FTL Part Two

Moderators: gmalivuk, Moderators General, Prelates

FTL Part Two

So, random thoughts going through my head, and part of a science fiction novel I'm trying to wrap my head around involves FTL in the future.

Now, according to several papers it appears that the fine structure constant in the universe might not be so, well, constant. A tiny variation to sure, but there. Now, since the whole neutrinos going FTL appears to be all but buried, this is the only viable (however unlikely) appearance of something not going exactly right with C being a constant universal speed limit.

So assuming the results aren't a fluke of statistics/gremlins in the code/etc., AND that the mechanism behind this variability could be manipulated by humans, to produce, in practical effect, an FTL drive my question is this: What would the effects of this look like/work like? And yes, I am assuming that the speed of light is being changed which is what is changing the fine structure constant. It's science fiction after all, the barest hint of plausibility is good enough
Frenetic Pony
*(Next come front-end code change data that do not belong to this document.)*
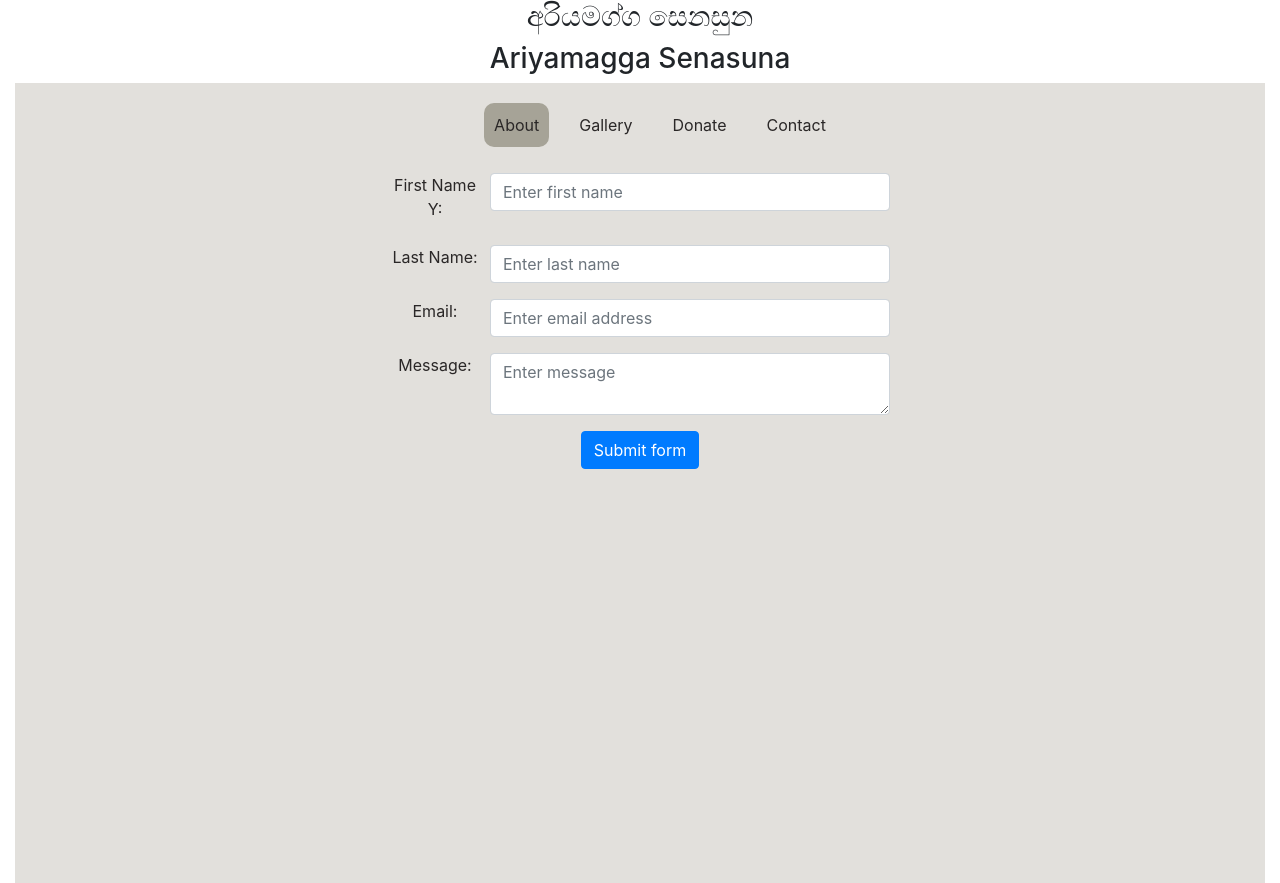
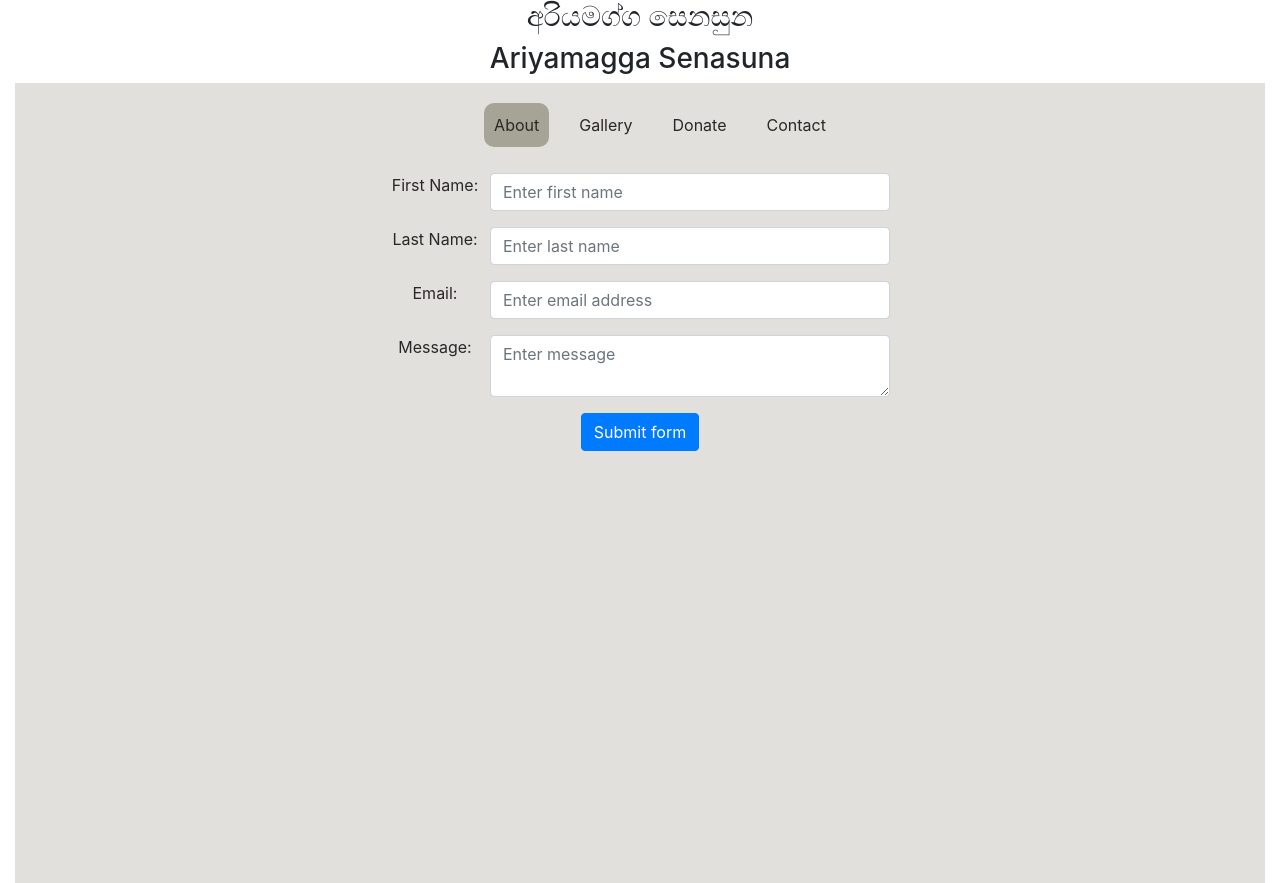
Before and after one commit to Mcflurry81160/ariyamagga, a React (Create React App) app in the folder ariyamagga/: page /contact in a window 1280 px wide. Built offline with nearby package versions, Linux system fonts and the light colour scheme.

Commit message:
Remove test text

```diff
--- a/ariyamagga/src/components/ContactPage.js
+++ b/ariyamagga/src/components/ContactPage.js
@@ -40,15 +40,13 @@ export default class ContactPage extends React.Component {
             });
     }
 
-
-
     render() {
         const Form = () => {
 
             return (
                 <form onSubmit={this.handleSubmit}>
                     <div className="form-group">
-                        <label className="label-basic">First Name Y:</label>
+                        <label className="label-basic">First Name:</label>
                         <input type="text" className="form-control input-basic" placeholder="Enter first name" name="firstName" value={this.state.firstName} onChange={this.handleChange}></input>
                     </div>
                     <div className="form-group">
```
Posts: 81
Joined: Fri Jan 27, 2012 6:31 am UTC

Re: FTL Part Two

The difference between alpha and c is that alpha is dimensionless, c is not. So changing alpha does have some physically measurable effect, while by changing c you just change the definition of a meter.
legend

Posts: 42
Joined: Thu Feb 02, 2012 5:42 pm UTC
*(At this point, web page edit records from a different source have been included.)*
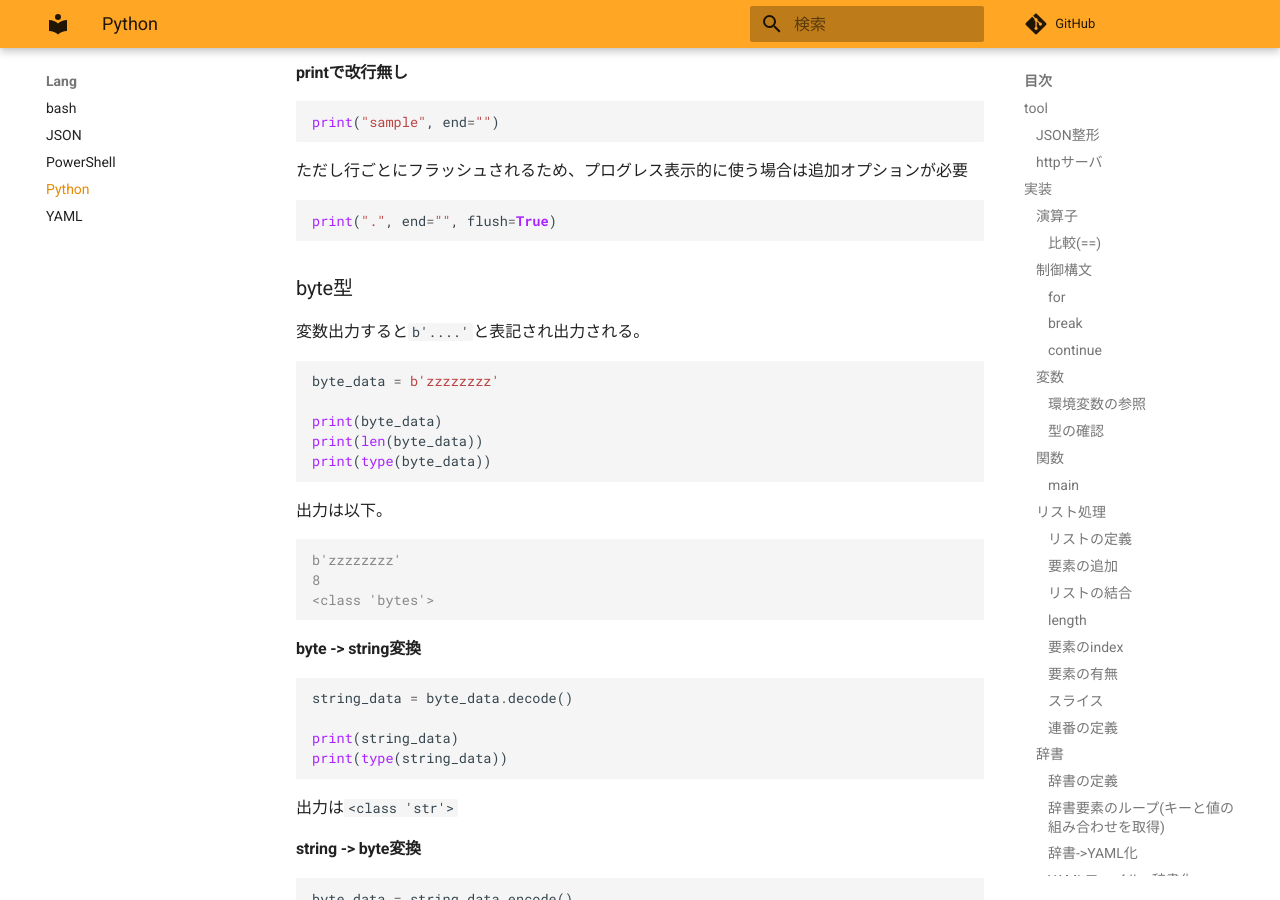
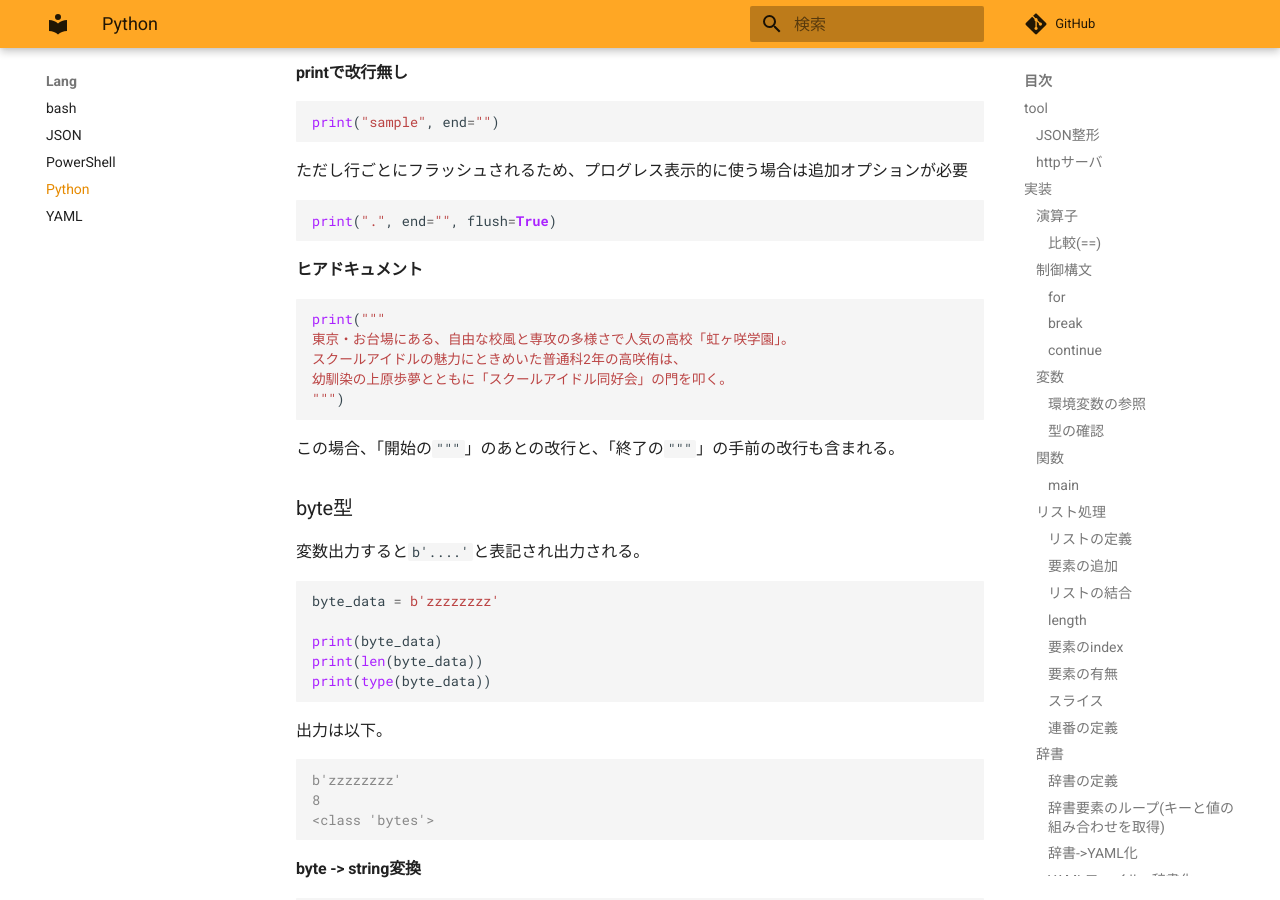
Before and after one commit to zaki-lknr/docs, an MkDocs documentation site: the page built from docs/lang/python.md, in a window 1280 px wide and 900 px high, scrolled down 8440 px. Built offline with MkDocs 1.6.1 and Material for MkDocs 9.7.7, drawn with Linux system fonts in a browser that asks for light colours; comment, search, counter and statistics services are not loaded.

Commit message:
add: lang/python: ヒアドキュメント

````diff
--- a/docs/lang/python.md
+++ b/docs/lang/python.md
@@ -447,6 +447,18 @@ print("sample", end="")
 ```python
 print(".", end="", flush=True)
 ```
+
+#### ヒアドキュメント
+
+```python
+print("""
+東京・お台場にある、自由な校風と専攻の多様さで人気の高校「虹ヶ咲学園」。
+スクールアイドルの魅力にときめいた普通科2年の高咲侑は、
+幼馴染の上原歩夢とともに「スクールアイドル同好会」の門を叩く。
+""")
+```
+
+この場合、「開始の`"""`」のあとの改行と、「終了の`"""`」の手前の改行も含まれる。
 
 ### byte型
 
````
Re: FTL Part Two

Um, no, he's talking about the meter being the same length as it is today, while the speed of light changes (i.e., c is now a different number of meters per second). This has very large effects, none of which are very good/conducive to life. Messing with c changes the strength of the electromagnetic interaction, and by extension chemical bonding characteristics of all the elements for a start. You may notice that these are things which life depends on being almost exactly what they are today.
starslayer

Posts: 232
Joined: Wed Dec 02, 2009 9:58 am UTC
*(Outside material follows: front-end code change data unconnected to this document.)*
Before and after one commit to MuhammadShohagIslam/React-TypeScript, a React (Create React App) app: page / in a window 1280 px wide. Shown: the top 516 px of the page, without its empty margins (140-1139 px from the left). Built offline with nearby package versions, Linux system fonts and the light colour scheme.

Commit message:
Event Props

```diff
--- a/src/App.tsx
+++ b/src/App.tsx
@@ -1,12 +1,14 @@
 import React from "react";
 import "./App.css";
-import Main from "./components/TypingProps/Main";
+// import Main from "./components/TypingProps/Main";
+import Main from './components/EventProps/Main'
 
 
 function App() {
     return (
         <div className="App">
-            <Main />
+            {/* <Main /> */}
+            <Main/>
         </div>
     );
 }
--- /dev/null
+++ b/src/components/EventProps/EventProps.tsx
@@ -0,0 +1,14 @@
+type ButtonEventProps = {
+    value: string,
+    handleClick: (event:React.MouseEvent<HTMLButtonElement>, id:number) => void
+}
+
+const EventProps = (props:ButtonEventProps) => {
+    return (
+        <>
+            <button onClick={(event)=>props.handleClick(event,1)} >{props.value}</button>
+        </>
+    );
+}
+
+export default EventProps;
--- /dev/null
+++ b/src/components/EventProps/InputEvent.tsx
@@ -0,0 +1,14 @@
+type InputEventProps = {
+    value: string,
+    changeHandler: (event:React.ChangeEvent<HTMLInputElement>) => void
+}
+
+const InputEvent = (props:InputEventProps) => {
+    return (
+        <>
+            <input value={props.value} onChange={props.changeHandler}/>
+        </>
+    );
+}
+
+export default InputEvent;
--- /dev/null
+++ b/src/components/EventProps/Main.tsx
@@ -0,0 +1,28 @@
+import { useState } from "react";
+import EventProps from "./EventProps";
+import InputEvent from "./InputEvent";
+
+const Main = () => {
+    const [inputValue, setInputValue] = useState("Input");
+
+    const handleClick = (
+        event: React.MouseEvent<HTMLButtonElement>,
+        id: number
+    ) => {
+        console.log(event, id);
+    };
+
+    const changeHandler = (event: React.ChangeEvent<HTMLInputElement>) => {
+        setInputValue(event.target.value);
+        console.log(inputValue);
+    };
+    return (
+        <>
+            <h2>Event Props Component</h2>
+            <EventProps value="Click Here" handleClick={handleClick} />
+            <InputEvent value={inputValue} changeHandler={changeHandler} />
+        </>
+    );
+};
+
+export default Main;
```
Re: FTL Part Two

My point is that if you want to change a dimensional constant you have to exactly define what things does it effect and what not. E.g. choose some dimensionless parameters that are effected.
For example the current definition of a meter is "the length of the path travelled by light in vacuum during a time interval of 1⁄299792458 of a second". We can easily change this definition to "the length of the path travelled by light in vacuum during a time interval of 1/599596916 of a second", effectively doubling the speed of light without anyone noticing anything.
Another interesting idea is that you take a look at the FLRW metric d\tau^2=dt^2-c*a(t)*dx^2 that describes the expansion of the universe (a is basically a dimensionless relative size of the universe here) and replace the term a(t)*c by c(t). This gives you a universe that has a constant size, but the speed of light gets lower over time. This is a somewhat unconventional interpretation of the expansion of the universe, but mathematically it's exactly the same thing.
legend

Posts: 42
Joined: Thu Feb 02, 2012 5:42 pm UTC